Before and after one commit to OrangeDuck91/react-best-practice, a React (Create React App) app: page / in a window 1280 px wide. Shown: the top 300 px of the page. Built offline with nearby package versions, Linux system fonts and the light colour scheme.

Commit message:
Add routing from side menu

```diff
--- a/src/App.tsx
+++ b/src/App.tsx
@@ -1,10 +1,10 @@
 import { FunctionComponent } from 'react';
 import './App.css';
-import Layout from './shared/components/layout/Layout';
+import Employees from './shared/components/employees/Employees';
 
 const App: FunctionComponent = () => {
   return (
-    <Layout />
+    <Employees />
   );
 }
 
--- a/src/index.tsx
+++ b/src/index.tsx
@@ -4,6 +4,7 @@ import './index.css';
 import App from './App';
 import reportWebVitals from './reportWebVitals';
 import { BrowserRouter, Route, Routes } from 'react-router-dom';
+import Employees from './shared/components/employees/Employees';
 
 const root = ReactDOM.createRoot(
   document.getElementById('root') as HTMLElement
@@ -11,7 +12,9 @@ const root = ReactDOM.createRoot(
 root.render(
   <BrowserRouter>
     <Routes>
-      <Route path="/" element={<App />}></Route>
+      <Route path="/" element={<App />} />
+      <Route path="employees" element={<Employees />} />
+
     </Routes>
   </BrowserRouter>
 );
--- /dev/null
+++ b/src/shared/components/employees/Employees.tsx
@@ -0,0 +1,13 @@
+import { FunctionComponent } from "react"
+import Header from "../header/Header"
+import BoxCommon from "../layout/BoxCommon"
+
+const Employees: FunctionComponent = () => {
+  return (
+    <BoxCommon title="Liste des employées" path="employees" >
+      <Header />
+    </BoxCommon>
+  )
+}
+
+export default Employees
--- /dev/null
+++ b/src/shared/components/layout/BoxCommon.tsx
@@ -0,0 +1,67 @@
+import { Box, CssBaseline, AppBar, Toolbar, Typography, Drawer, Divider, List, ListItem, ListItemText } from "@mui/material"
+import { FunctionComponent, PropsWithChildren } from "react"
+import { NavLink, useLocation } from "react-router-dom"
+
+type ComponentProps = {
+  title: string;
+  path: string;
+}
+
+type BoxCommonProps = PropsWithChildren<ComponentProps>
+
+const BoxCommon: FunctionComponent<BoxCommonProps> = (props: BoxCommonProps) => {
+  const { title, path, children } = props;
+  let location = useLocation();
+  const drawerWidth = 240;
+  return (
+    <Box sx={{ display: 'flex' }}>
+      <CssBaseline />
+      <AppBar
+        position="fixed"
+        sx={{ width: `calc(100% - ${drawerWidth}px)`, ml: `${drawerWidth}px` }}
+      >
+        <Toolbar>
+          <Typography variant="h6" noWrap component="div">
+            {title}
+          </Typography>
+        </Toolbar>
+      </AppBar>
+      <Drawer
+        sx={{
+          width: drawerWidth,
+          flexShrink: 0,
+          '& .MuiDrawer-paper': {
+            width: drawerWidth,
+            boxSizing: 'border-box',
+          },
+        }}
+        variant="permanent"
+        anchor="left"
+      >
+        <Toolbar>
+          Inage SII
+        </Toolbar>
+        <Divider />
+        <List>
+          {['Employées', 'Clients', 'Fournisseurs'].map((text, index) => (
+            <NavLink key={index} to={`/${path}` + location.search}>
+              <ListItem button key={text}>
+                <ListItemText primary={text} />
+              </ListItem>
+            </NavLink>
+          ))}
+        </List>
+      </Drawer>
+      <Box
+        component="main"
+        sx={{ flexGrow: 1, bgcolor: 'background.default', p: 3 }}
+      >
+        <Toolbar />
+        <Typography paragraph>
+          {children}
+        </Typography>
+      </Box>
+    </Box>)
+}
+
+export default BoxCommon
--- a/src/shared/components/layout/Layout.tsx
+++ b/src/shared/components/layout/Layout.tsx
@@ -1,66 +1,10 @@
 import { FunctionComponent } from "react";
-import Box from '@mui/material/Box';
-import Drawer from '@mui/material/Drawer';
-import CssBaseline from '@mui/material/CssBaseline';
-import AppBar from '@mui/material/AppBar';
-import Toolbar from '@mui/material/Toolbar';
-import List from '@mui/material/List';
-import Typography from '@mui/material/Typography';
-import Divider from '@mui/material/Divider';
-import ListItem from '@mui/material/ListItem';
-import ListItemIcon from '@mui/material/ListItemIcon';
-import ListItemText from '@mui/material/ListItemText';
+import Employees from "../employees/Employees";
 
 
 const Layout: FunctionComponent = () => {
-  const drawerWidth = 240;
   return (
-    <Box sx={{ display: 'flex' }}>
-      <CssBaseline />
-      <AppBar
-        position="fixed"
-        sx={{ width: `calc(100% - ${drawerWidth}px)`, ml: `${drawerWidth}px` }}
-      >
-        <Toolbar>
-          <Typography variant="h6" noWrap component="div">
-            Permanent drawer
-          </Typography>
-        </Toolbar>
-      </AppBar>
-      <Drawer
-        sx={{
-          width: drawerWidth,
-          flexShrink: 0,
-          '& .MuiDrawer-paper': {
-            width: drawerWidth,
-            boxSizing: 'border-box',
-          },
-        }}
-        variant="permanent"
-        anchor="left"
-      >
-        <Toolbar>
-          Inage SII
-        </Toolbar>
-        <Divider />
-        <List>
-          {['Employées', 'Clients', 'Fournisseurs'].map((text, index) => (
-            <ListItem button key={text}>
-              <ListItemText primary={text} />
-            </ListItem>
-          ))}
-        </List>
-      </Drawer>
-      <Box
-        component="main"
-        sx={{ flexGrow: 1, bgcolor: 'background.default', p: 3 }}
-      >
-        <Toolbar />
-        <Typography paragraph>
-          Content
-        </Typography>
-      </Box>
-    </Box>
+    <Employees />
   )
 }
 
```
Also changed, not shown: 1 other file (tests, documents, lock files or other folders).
----
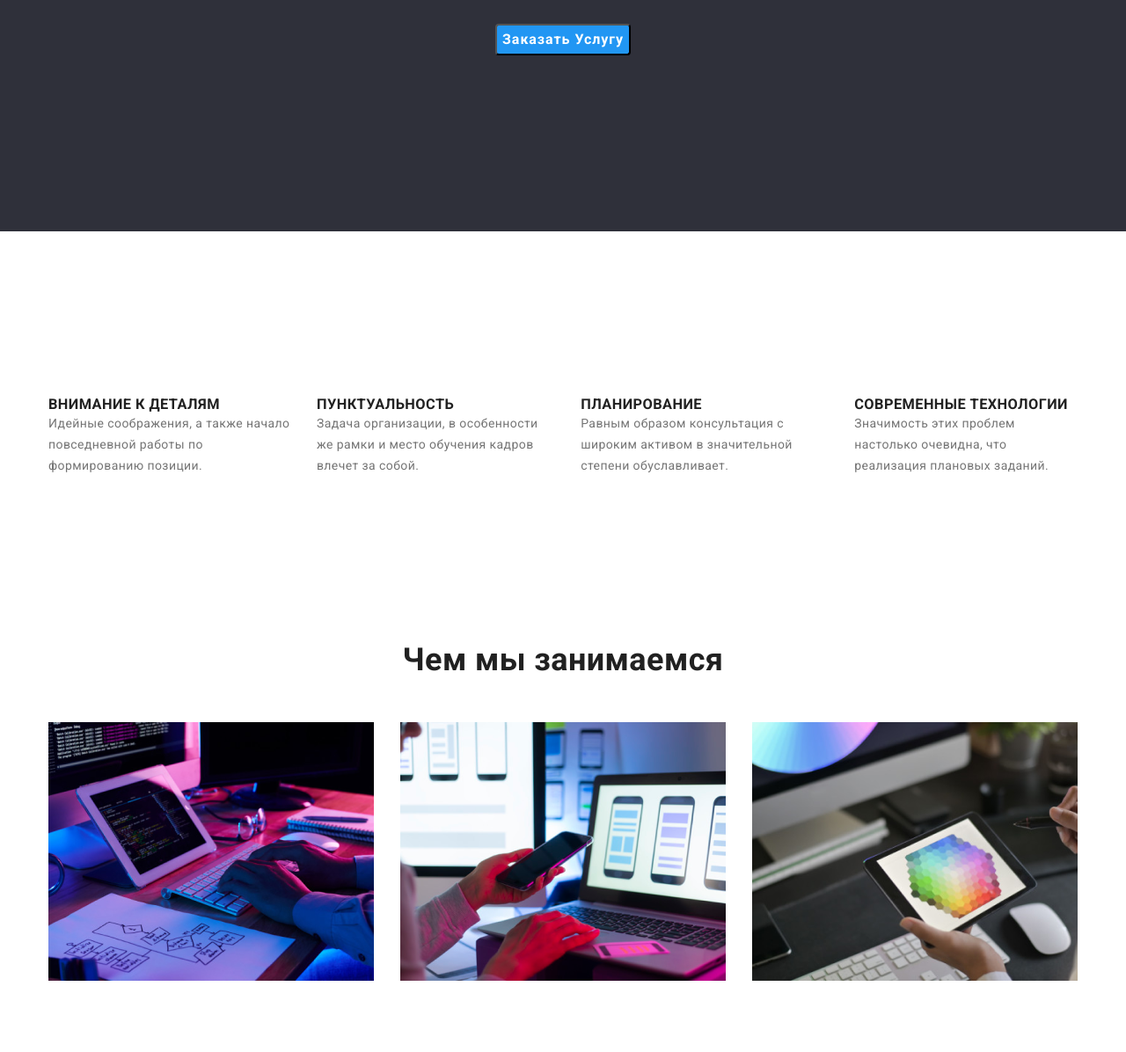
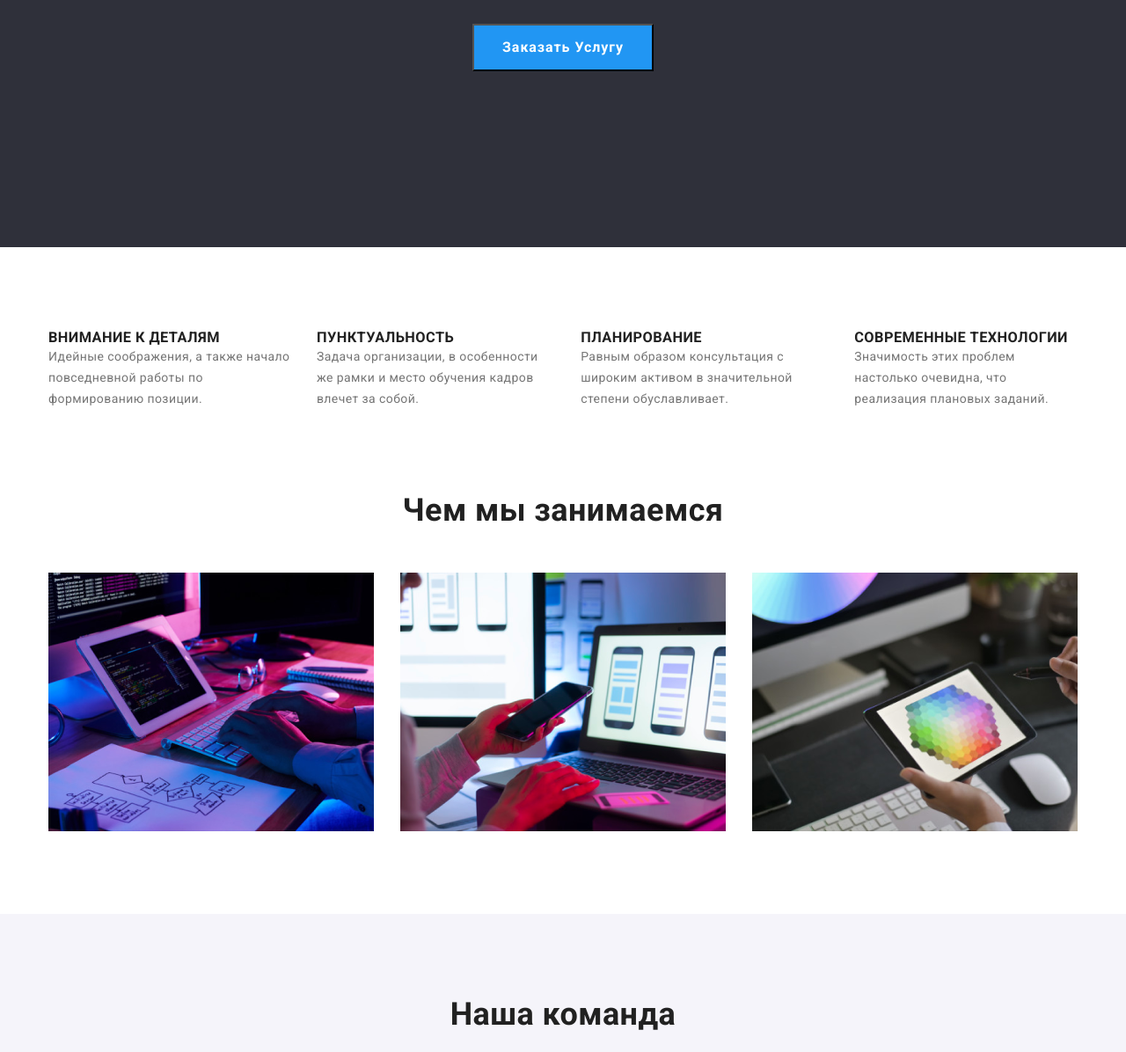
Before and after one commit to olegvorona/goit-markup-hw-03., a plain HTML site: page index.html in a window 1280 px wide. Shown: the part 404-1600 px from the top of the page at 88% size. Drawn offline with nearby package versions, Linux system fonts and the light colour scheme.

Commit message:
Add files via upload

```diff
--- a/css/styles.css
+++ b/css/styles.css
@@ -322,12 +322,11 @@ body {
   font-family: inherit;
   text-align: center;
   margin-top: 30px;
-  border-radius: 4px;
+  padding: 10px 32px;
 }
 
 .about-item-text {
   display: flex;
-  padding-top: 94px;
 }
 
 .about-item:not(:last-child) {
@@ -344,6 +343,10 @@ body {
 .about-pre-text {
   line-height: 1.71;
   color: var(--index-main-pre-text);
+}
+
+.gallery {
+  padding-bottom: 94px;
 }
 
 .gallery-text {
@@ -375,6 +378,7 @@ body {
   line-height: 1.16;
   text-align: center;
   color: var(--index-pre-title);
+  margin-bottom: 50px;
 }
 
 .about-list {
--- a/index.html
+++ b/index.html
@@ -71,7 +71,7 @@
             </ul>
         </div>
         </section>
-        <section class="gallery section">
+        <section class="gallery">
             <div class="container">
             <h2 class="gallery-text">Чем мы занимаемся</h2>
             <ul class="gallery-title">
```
----
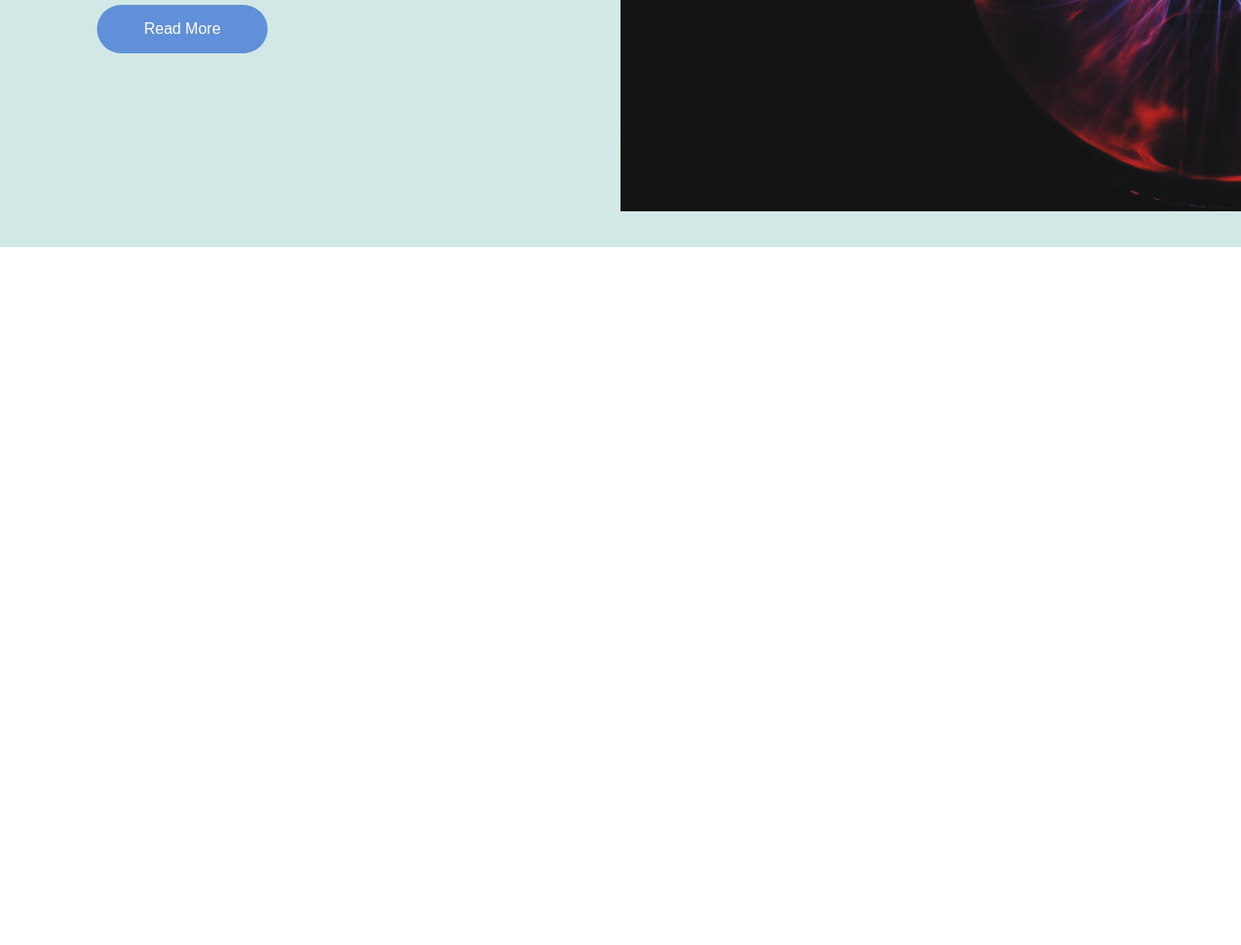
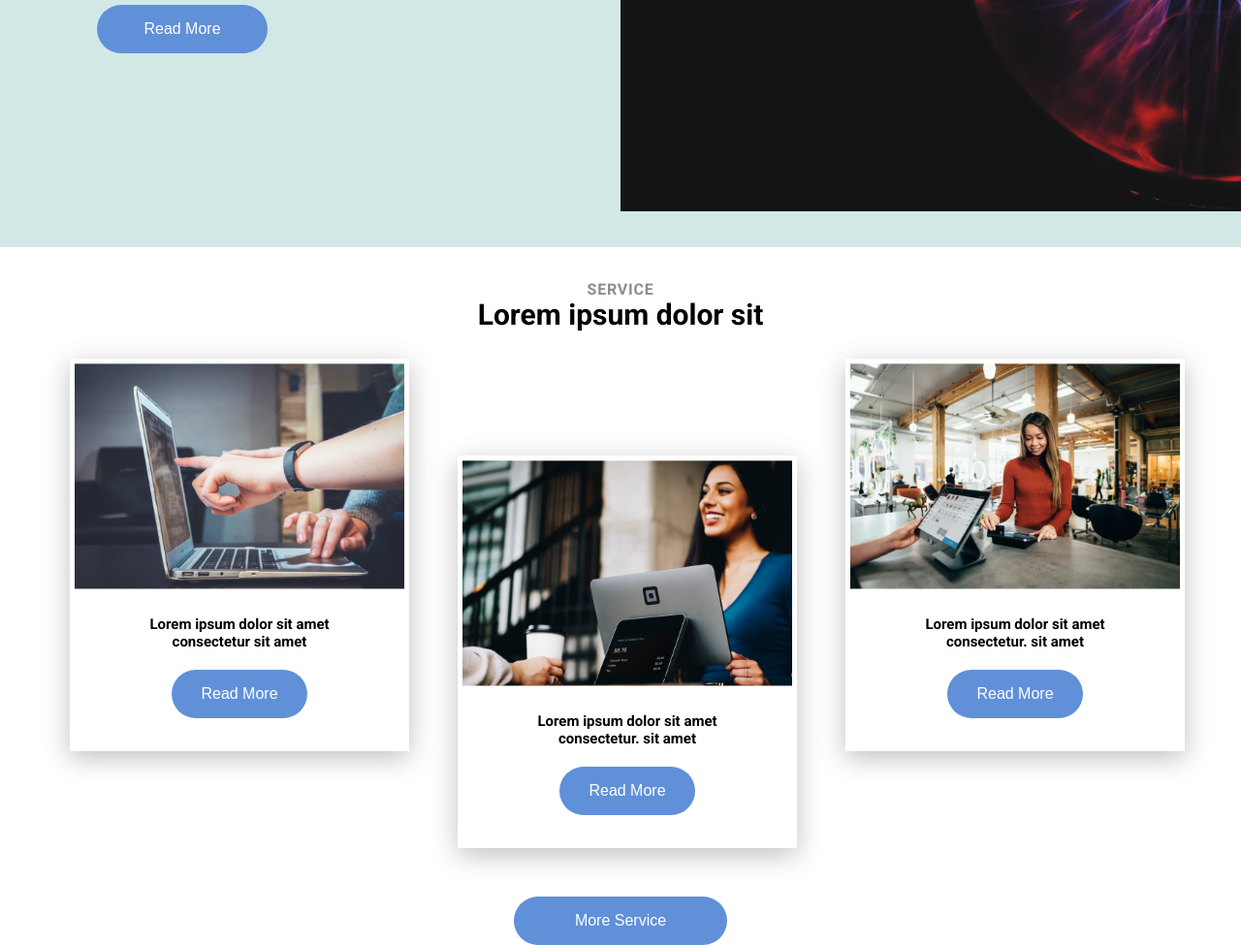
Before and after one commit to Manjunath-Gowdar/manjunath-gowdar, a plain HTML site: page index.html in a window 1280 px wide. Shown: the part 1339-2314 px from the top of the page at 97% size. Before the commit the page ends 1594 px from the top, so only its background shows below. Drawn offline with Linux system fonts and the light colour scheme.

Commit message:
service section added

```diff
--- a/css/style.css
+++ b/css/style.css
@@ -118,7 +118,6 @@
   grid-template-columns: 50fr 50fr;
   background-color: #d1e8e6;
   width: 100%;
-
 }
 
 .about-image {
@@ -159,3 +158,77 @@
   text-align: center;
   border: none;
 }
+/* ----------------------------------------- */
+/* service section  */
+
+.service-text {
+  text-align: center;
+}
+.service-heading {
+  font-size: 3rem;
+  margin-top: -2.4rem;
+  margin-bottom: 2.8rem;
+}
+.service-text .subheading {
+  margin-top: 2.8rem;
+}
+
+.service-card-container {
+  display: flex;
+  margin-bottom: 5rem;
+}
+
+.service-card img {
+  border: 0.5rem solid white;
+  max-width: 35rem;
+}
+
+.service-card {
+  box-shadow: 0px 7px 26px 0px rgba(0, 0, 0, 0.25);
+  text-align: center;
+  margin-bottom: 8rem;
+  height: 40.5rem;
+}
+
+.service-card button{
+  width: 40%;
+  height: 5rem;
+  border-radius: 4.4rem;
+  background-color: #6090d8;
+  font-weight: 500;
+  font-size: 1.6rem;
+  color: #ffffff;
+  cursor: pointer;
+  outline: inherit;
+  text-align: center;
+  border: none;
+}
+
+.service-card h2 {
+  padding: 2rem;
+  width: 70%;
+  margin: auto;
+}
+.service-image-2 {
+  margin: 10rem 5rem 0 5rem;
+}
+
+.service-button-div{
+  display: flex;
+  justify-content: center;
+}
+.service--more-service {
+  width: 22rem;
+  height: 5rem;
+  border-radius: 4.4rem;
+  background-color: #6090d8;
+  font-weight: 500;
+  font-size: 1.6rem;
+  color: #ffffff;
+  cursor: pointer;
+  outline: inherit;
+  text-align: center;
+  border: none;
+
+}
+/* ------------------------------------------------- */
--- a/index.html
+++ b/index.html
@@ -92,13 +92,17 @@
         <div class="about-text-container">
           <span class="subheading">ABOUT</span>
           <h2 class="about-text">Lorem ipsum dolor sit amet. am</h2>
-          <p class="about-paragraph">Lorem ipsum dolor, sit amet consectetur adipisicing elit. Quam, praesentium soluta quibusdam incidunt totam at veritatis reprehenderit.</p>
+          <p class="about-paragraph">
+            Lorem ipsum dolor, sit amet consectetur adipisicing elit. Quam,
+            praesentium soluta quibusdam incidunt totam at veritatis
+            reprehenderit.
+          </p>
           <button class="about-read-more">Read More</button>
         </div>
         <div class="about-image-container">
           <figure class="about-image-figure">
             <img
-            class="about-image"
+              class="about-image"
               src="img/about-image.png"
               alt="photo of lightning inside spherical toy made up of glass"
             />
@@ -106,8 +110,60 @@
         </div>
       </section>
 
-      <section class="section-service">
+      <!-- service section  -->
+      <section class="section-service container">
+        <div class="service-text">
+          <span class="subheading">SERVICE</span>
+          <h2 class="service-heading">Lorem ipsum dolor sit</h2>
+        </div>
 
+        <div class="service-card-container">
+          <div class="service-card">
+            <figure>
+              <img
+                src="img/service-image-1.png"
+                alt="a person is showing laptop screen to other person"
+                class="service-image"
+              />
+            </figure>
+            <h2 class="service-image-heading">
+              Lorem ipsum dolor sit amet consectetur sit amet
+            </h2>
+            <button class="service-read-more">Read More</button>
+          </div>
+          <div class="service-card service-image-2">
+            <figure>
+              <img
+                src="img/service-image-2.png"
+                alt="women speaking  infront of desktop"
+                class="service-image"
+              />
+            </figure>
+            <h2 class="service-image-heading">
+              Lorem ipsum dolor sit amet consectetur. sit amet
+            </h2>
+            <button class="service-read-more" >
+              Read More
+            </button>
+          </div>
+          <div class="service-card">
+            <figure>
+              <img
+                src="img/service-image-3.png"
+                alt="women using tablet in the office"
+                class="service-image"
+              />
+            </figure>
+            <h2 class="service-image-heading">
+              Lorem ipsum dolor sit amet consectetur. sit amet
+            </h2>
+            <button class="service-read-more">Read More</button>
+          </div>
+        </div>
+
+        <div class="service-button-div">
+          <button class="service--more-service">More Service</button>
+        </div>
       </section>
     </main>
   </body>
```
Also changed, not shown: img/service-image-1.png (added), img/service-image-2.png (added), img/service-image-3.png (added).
----
Go through the entries above and copy each line with "material" in it.

Reply to the exercise >>
+import { Box, CssBaseline, AppBar, Toolbar, Typography, Drawer, Divider, List, ListItem, ListItemText } from "@mui/material"
-import Box from '@mui/material/Box';
-import Drawer from '@mui/material/Drawer';
-import CssBaseline from '@mui/material/CssBaseline';
-import AppBar from '@mui/material/AppBar';
-import Toolbar from '@mui/material/Toolbar';
-import List from '@mui/material/List';
-import Typography from '@mui/material/Typography';
-import Divider from '@mui/material/Divider';
-import ListItem from '@mui/material/ListItem';
-import ListItemIcon from '@mui/material/ListItemIcon';
-import ListItemText from '@mui/material/ListItemText';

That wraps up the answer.